## Task prompt
Omit the pictures, but give back every entry below exactly as written.

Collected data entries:

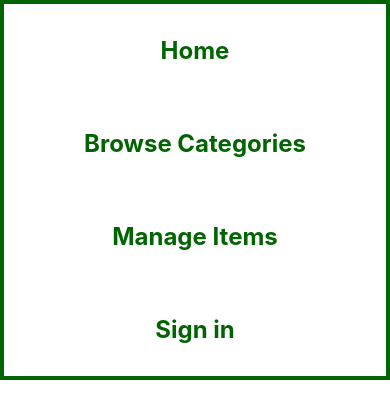
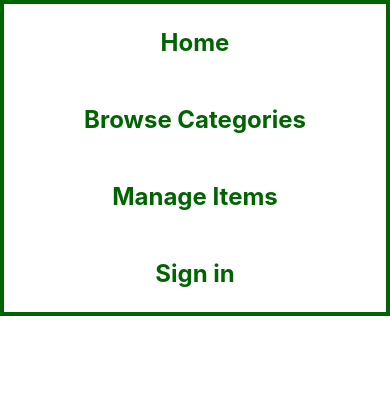
Before and after one commit to alonso-cadenas/ecowaste, a Next.js app: page / in a window 390 px wide. Shown: the top 394 px of the page. Built offline with nearby package versions, Linux system fonts and the light colour scheme; no server answers; what aws-amplify would draw is missing.

Commit message:
Ignore letter casing in the search bar.

```diff
--- a/src/components/header/header.module.css
+++ b/src/components/header/header.module.css
@@ -4,12 +4,6 @@
   align-items: center;
   border: 0.25rem solid darkgreen;
   min-width: 100vw;
-}
-
-@media screen and (max-width: 500px) {
-  .navigation {
-    flex-flow: column;
-  }
 }
 
 .navigation a {
@@ -22,3 +16,13 @@
 .navigation a:hover {
   text-decoration: underline;
 }
+
+@media screen and (max-width: 500px) {
+  .navigation {
+    flex-flow: column;
+  }
+
+  .navigation a {
+    margin: 1.5rem;
+  }
+}
--- a/src/pages/_document.tsx
+++ b/src/pages/_document.tsx
@@ -25,7 +25,7 @@ class MyDocument extends Document {
             href="/favicon-16x16.png"
           />
           <link rel="manifest" href="/site.webmanifest" />
-          <link rel="shortcut icon" href="/favicon/favicon.ico" />
+          <link rel="shortcut icon" href="/favicon.ico" />
         </Head>
         <body>
           <Main />
--- a/src/utils/sanitizeInput/sanitizeInput.ts
+++ b/src/utils/sanitizeInput/sanitizeInput.ts
@@ -3,5 +3,5 @@
  * @param value
  */
 export function sanitizeInput(value: string) {
-  return value?.replace(/[^\w\s]/gi, '') || '';
+  return value?.replace(/[^\w\s]/gi, '').toLocaleLowerCase() || '';
 }
```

## Result for this task
Before and after one commit to alonso-cadenas/ecowaste, a Next.js app: page / in a window 390 px wide. Shown: the top 394 px of the page. Built offline with nearby package versions, Linux system fonts and the light colour scheme; no server answers; what aws-amplify would draw is missing.

Commit message:
Ignore letter casing in the search bar.

```diff
--- a/src/components/header/header.module.css
+++ b/src/components/header/header.module.css
@@ -4,12 +4,6 @@
   align-items: center;
   border: 0.25rem solid darkgreen;
   min-width: 100vw;
-}
-
-@media screen and (max-width: 500px) {
-  .navigation {
-    flex-flow: column;
-  }
 }
 
 .navigation a {
@@ -22,3 +16,13 @@
 .navigation a:hover {
   text-decoration: underline;
 }
+
+@media screen and (max-width: 500px) {
+  .navigation {
+    flex-flow: column;
+  }
+
+  .navigation a {
+    margin: 1.5rem;
+  }
+}
--- a/src/pages/_document.tsx
+++ b/src/pages/_document.tsx
@@ -25,7 +25,7 @@ class MyDocument extends Document {
             href="/favicon-16x16.png"
           />
           <link rel="manifest" href="/site.webmanifest" />
-          <link rel="shortcut icon" href="/favicon/favicon.ico" />
+          <link rel="shortcut icon" href="/favicon.ico" />
         </Head>
         <body>
           <Main />
--- a/src/utils/sanitizeInput/sanitizeInput.ts
+++ b/src/utils/sanitizeInput/sanitizeInput.ts
@@ -3,5 +3,5 @@
  * @param value
  */
 export function sanitizeInput(value: string) {
-  return value?.replace(/[^\w\s]/gi, '') || '';
+  return value?.replace(/[^\w\s]/gi, '').toLocaleLowerCase() || '';
 }
```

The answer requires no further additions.